** Provided records follows **

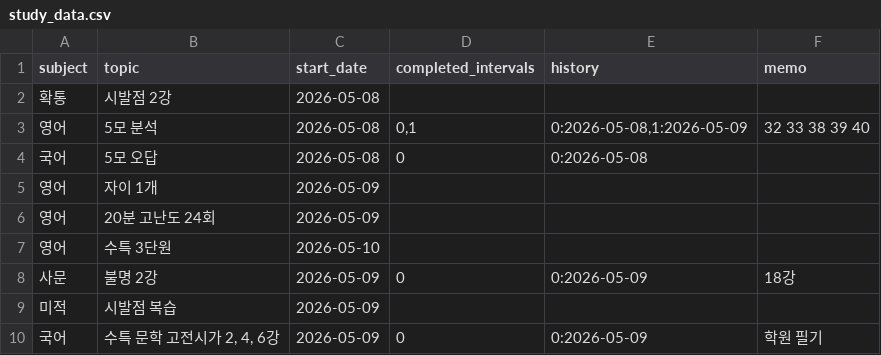
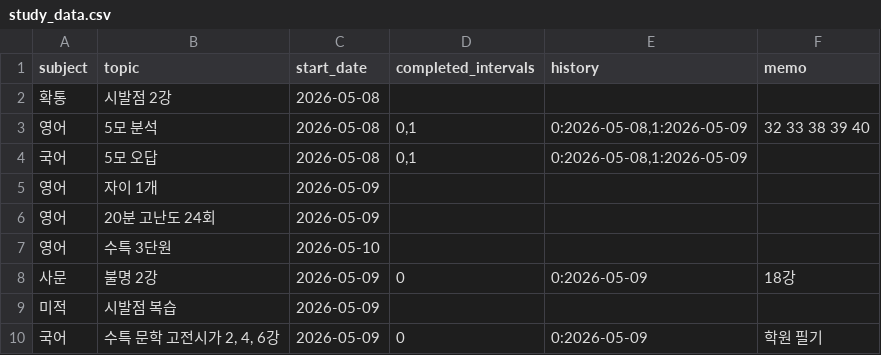
Before and after one commit to jyseong0448/planner, a CSV file: study_data.csv, drawn as a sheet.

Commit message:
Update study_data.csv (Auto-sync)

```diff
--- a/study_data.csv
+++ b/study_data.csv
@@ -3,3 +3,3 @@ subject,topic,start_date,completed_intervals,history,memo
 영어,5모 분석,2026-05-08,"0,1","0:2026-05-08,1:2026-05-09",32 33 38 39 40
-국어,5모 오답,2026-05-08,0,0:2026-05-08,
+국어,5모 오답,2026-05-08,"0,1","0:2026-05-08,1:2026-05-09",
 영어,자이 1개,2026-05-09,,,
```
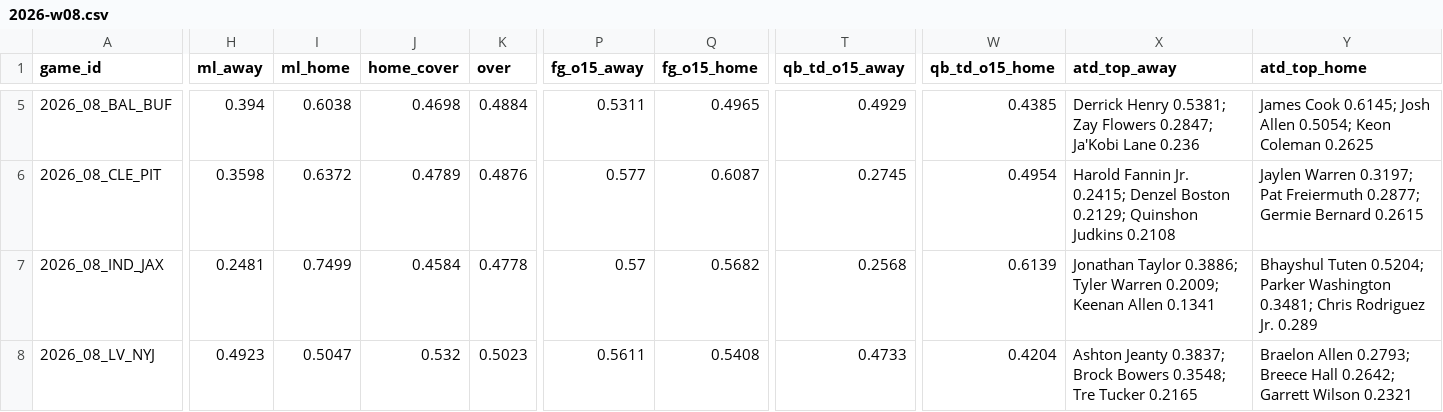
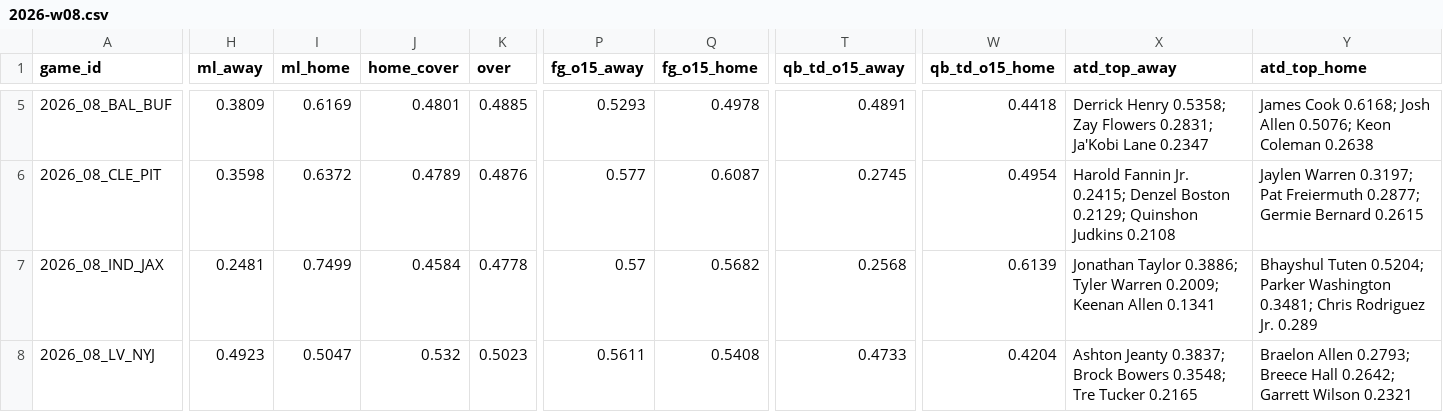
Before and after one commit to Moneyg604/nhl-early-goal, a CSV file: docs/nfl/weeks/2026-w08.csv, drawn as a sheet; only a part is shown, gaps mark what is left out; the diff covers the shown part only; the diff names each change by its address in the sheet, - before the commit and + after, or states it on an @@ line.

```diff
--- a/docs/nfl/weeks/2026-w08.csv
+++ b/docs/nfl/weeks/2026-w08.csv
-H5 (ml_away): 0.394
+H5 (ml_away): 0.3809
-I5 (ml_home): 0.6038
+I5 (ml_home): 0.6169
-J5 (home_cover): 0.4698
+J5 (home_cover): 0.4801
-K5 (over): 0.4884
+K5 (over): 0.4885
-P5 (fg_o15_away): 0.5311
+P5 (fg_o15_away): 0.5293
-Q5 (fg_o15_home): 0.4965
+Q5 (fg_o15_home): 0.4978
-T5 (qb_td_o15_away): 0.4929
+T5 (qb_td_o15_away): 0.4891
-W5 (qb_td_o15_home): 0.4385
+W5 (qb_td_o15_home): 0.4418
-X5 (atd_top_away): Derrick Henry 0.5381; Zay Flowers 0.2847; Ja'Kobi Lane 0.236
+X5 (atd_top_away): Derrick Henry 0.5358; Zay Flowers 0.2831; Ja'Kobi Lane 0.2347
-Y5 (atd_top_home): James Cook 0.6145; Josh Allen 0.5054; Keon Coleman 0.2625
+Y5 (atd_top_home): James Cook 0.6168; Josh Allen 0.5076; Keon Coleman 0.2638
```
Also changed, not shown: 39 edited cells elsewhere in this file, 11 other files.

** End of Provided records **

For each line in the data that contains the string "weeks", give a copy of that line.

Before and after one commit to Moneyg604/nhl-early-goal, a CSV file: docs/nfl/weeks/2026-w08.csv, drawn as a sheet; only a part is shown, gaps mark what is left out; the diff covers the shown part only; the diff names each change by its address in the sheet, - before the commit and + after, or states it on an @@ line.
--- a/docs/nfl/weeks/2026-w08.csv
+++ b/docs/nfl/weeks/2026-w08.csv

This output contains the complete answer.